Echinococcus multilocularis: A fatal tapeworm infection in a dog

Amanda Mansz

Animal Health Laboratory, University of Guelph, Guelph, ON

AHL Newsletter 2022;26(4):22.

A 2-year-old male neutered Boxer dog presented to the referring veterinarian for abdominal distention and lethargy.  Through various tests, including PCR, the dog was diagnosed with multiple hepatic/abdominal Echinococcus multilocularis parasitic cysts.  After attempted treatments with alcohol ablation of the cysts without recovery and continued decline, humane euthanasia was elected.

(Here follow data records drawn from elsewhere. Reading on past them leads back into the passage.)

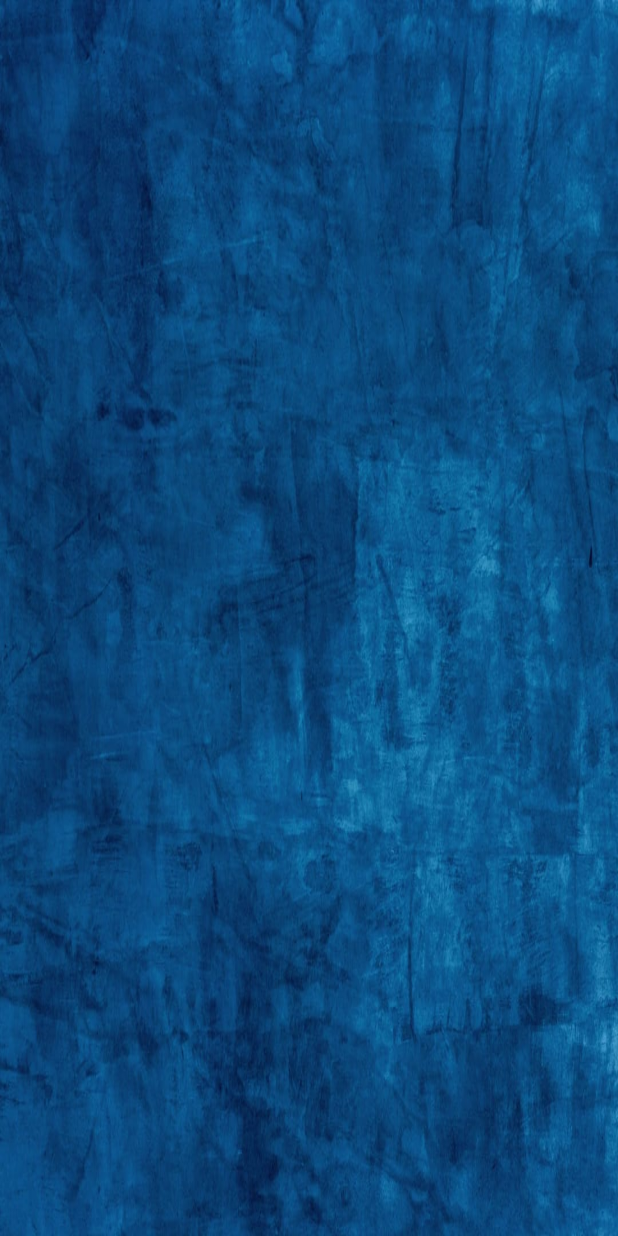
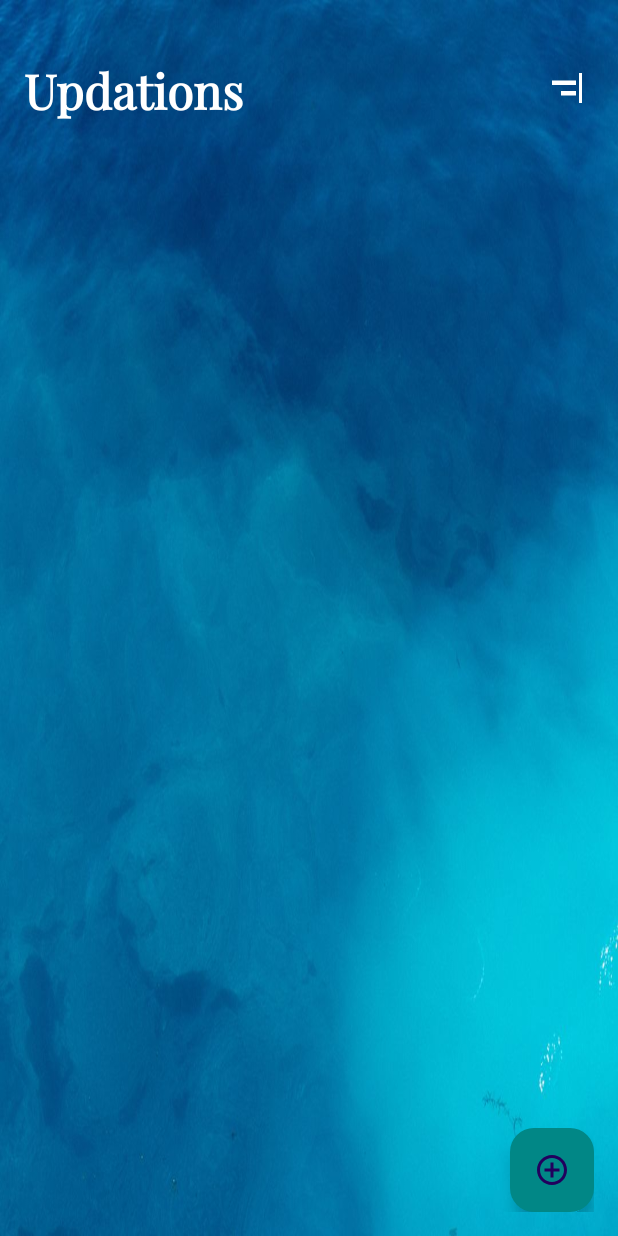
Before and after one commit to devvcraze/Abhigyaan-education-for-everyone, an Android app: the upd_evening_batch screen opened directly, with no data from a screen before it, on a phone screen of 412 x 824 dp. Run offline under Robolectric (Android 15) with nearby library versions, the phone set to English and light mode, and no system bars; Roboto replaces fonts that are not available here.

Commit message:
started updation work

```diff
--- a/app/src/main/AndroidManifest.xml
+++ b/app/src/main/AndroidManifest.xml
@@ -14,6 +14,9 @@
         android:supportsRtl="true"
         android:theme="@style/Theme.Material3.DayNight.NoActionBar"
         tools:targetApi="31">
+        <activity
+            android:name=".evenotedetails"
+            android:exported="false" />
         <activity
             android:name=".mat_lamani_batch"
             android:exported="false" />
--- a/app/src/main/java/com/example/abhigyaan/MainActivity.java
+++ b/app/src/main/java/com/example/abhigyaan/MainActivity.java
@@ -44,7 +44,8 @@ public class MainActivity extends AppCompatActivity {
                 Pair[] pairs=new Pair[1];
                 pairs[0]=new Pair<View,String>(image,"logo_image");
                 ActivityOptions options=ActivityOptions.makeSceneTransitionAnimation(MainActivity.this, pairs);
-                startActivity(intent,options.toBundle());}
+                startActivity(intent,options.toBundle());
+            finish();}
         },SPLASH_SCREEN);
 
 
--- a/app/src/main/java/com/example/abhigyaan/upd_evening_batch.java
+++ b/app/src/main/java/com/example/abhigyaan/upd_evening_batch.java
@@ -1,6 +1,8 @@
 package com.example.abhigyaan;
 
+import android.content.Intent;
 import android.os.Bundle;
+import android.view.View;
 
 import androidx.activity.EdgeToEdge;
 import androidx.appcompat.app.AppCompatActivity;
@@ -8,17 +10,23 @@ import androidx.core.graphics.Insets;
 import androidx.core.view.ViewCompat;
 import androidx.core.view.WindowInsetsCompat;
 
+import com.google.android.material.floatingactionbutton.FloatingActionButton;
+
 public class upd_evening_batch extends AppCompatActivity {
+    FloatingActionButton addNoteBtn;
 
     @Override
     protected void onCreate(Bundle savedInstanceState) {
         super.onCreate(savedInstanceState);
+        setContentView(R.layout.activity_upd_evening_batch); // setContentView should be called before findViewById
+        addNoteBtn = findViewById(R.id.add_note_btn);
         EdgeToEdge.enable(this);
-        setContentView(R.layout.activity_upd_evening_batch);
-        ViewCompat.setOnApplyWindowInsetsListener(findViewById(R.id.main), (v, insets) -> {
-            Insets systemBars = insets.getInsets(WindowInsetsCompat.Type.systemBars());
-            v.setPadding(systemBars.left, systemBars.top, systemBars.right, systemBars.bottom);
-            return insets;
+        addNoteBtn.setOnClickListener(new View.OnClickListener() {
+            @Override
+            public void onClick(View view) {
+                Intent intent = new Intent(upd_evening_batch.this, evenotedetails.class);
+                startActivity(intent);
+            }
         });
     }
 }
--- /dev/null
+++ b/app/src/main/res/drawable/baseline_add_circle_outline_24.xml
@@ -0,0 +1,5 @@
+<vector xmlns:android="http://schemas.android.com/apk/res/android" android:height="24dp" android:tint="#A15050" android:viewportHeight="24" android:viewportWidth="24" android:width="24dp">
+
+    <path android:fillColor="@android:color/white" android:pathData="M13,7h-2v4L7,11v2h4v4h2v-4h4v-2h-4L13,7zM12,2C6.48,2 2,6.48 2,12s4.48,10 10,10 10,-4.48 10,-10S17.52,2 12,2zM12,20c-4.41,0 -8,-3.59 -8,-8s3.59,-8 8,-8 8,3.59 8,8 -3.59,8 -8,8z"/>
+
+</vector>
--- /dev/null
+++ b/app/src/main/res/drawable/baseline_add_task_24.xml
@@ -0,0 +1,5 @@
+<vector xmlns:android="http://schemas.android.com/apk/res/android" android:height="24dp" android:tint="#A15050" android:viewportHeight="24" android:viewportWidth="24" android:width="24dp">
+
+    <path android:fillColor="@android:color/white" android:pathData="M22,5.18L10.59,16.6l-4.24,-4.24l1.41,-1.41l2.83,2.83l10,-10L22,5.18zM12,20c-4.41,0 -8,-3.59 -8,-8s3.59,-8 8,-8c1.57,0 3.04,0.46 4.28,1.25l1.45,-1.45C16.1,2.67 14.13,2 12,2C6.48,2 2,6.48 2,12s4.48,10 10,10c1.73,0 3.36,-0.44 4.78,-1.22l-1.5,-1.5C14.28,19.74 13.17,20 12,20zM19,15h-3v2h3v3h2v-3h3v-2h-3v-3h-2V15z"/>
+
+</vector>
--- /dev/null
+++ b/app/src/main/res/drawable/baseline_align_horizontal_right_24.xml
@@ -0,0 +1,5 @@
+<vector xmlns:android="http://schemas.android.com/apk/res/android" android:autoMirrored="true" android:height="24dp" android:tint="#A15050" android:viewportHeight="24" android:viewportWidth="24" android:width="24dp">
+
+    <path android:fillColor="@android:color/white" android:pathData="M20,2h2v20h-2V2zM2,10h16V7H2V10zM8,17h10v-3H8V17z"/>
+
+</vector>
--- /dev/null
+++ b/app/src/main/res/drawable/me.xml
@@ -0,0 +1,5 @@
+<vector xmlns:android="http://schemas.android.com/apk/res/android" android:height="24dp" android:tint="#A15050" android:viewportHeight="24" android:viewportWidth="24" android:width="24dp">
+
+    <path android:fillColor="@android:color/white" android:pathData="M19,13h-6v6h-2v-6H5v-2h6V5h2v6h6v2z"/>
+
+</vector>
--- a/app/src/main/res/layout/activity_upd_evening_batch.xml
+++ b/app/src/main/res/layout/activity_upd_evening_batch.xml
@@ -1,11 +1,59 @@
 <?xml version="1.0" encoding="utf-8"?>
-<androidx.constraintlayout.widget.ConstraintLayout xmlns:android="http://schemas.android.com/apk/res/android"
+<RelativeLayout xmlns:android="http://schemas.android.com/apk/res/android"
     xmlns:app="http://schemas.android.com/apk/res-auto"
     xmlns:tools="http://schemas.android.com/tools"
-    android:id="@+id/main"
     android:layout_width="match_parent"
-    android:background="@drawable/dac"
     android:layout_height="match_parent"
+    android:background="@drawable/bac"
+    android:padding="16dp"
     tools:context=".upd_evening_batch">
+    <RelativeLayout
+        android:layout_width="match_parent"
+        android:layout_marginTop="20dp"
+        android:layout_height="wrap_content"
+        android:id="@+id/title_bar_layout">
+        <TextView
+            android:layout_width="wrap_content"
+            android:layout_height="wrap_content"
+            android:id="@+id/page_title"
+            android:text="Updations"
+            android:fontFamily="@font/playfair_display"
+            android:textSize="32sp"
+            android:textColor="@color/white"
+            android:textStyle="bold"/>
 
-</androidx.constraintlayout.widget.ConstraintLayout>
+        <ImageButton
+            android:id="@+id/menu_btn"
+            android:layout_width="36dp"
+            android:layout_height="36dp"
+            android:layout_alignParentEnd="true"
+            android:layout_centerVertical="true"
+            android:background="?attr/selectableItemBackgroundBorderless"
+            android:contentDescription="@string/_20"
+            android:src="@drawable/baseline_align_horizontal_right_24"
+            app:tint="@color/white"
+            tools:ignore="TouchTargetSizeCheck" />
+
+    </RelativeLayout>
+
+    <androidx.recyclerview.widget.RecyclerView
+        android:layout_width="match_parent"
+        android:layout_height="match_parent"
+        android:layout_marginTop="10dp"
+        android:layout_below="@id/title_bar_layout"
+        android:id="@+id/recyler_view"/>
+
+
+    <com.google.android.material.floatingactionbutton.FloatingActionButton
+        android:id="@+id/add_note_btn"
+        android:layout_width="wrap_content"
+        android:layout_height="wrap_content"
+        android:layout_alignParentEnd="true"
+        android:layout_alignParentBottom="true"
+        android:backgroundTint="@color/teal_700"
+        android:contentDescription="@string/_20"
+        android:src="@drawable/baseline_add_circle_outline_24" />
+
+
+
+</RelativeLayout>
```
Also changed, not shown: app/src/main/java/com/example/abhigyaan/evenotedetails.java (added, +36 -0 lines), app/src/main/res/layout/activity_evenotedetails.xml (added, +91 -0 lines), app/src/main/res/layout/my_row.xml (added, +107 -0 lines).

At postmortem, there was compression of all abdominal organs by three large fluid-filled cysts (Fig. 1A). All cysts had a mottled white and red, nodular, heavily vascularized fibrous capsule.  The cyst walls were thick and spongy with numerous fluid-filled pockets, and multiple foci of necrosis.  The largest cyst measured 22.0 cm x 17.0 cm x 18.0 cm, and two of the three cysts nearly replaced the left medial and caudate process of the caudate lobes of the liver (Fig. 1B).  The third cyst was located within the mesentery of the abdomen.  There were many abdominal adhesions and generalized enlargement of all abdominal lymph nodes.

Histological sections of the cysts revealed massive regions of necrosis, and inflammation characterized by fragmented, eosinophilic hyaline membranes with numerous deeply basophilic calcareous corpuscles.  Outlines of metacestode protoscoleces with few distinguishable refractile parasite rostellar hooks, fibrin, cellular debris, epithelioid macrophages, neutrophils and fibrosis were also present. 

E. multilocularis is a zoonotic tapeworm found in North America and Europe, and is considered endemic in wildlife within defined regions of Canada.  Wild canids (primarily foxes and coyotes) serve as the definitive host for the parasite.  Adult tapeworms reside in the small intestine of these species, and the eggs passed in feces are immediately infective to intermediate hosts (mainly small rodents).  Parasitic cysts filled with larvae grow within the abdominal organs of the intermediate rodent hosts.  The rodent is then ingested by a wild canid, and the lifecycle begins again.

Domestic dogs are also considered to be a definitive host; however, deviations to the life cycle can occur, causing domestic canines to develop cysts (often hepatic) with intermediate parasite stages.  E. multilocularis poses a potentially fatal zoonotic risk, as humans can become infected and develop parasitic cysts by ingesting eggs shed by an infected domestic dog.   AHL

Figure 1.  E. multilocularis cysts.  A. Multiple hepatic and mesenteric cysts in situ within the abdominal cavity.  B. Two large cysts replacing liver lobes and a third mesenteric cyst.

Figure 1.  E. multilocularis cysts.  A. Multiple hepatic and mesenteric cysts in situ within the abdominal cavity.  B. Two large cysts replacing liver lobes and a third mesenteric cyst.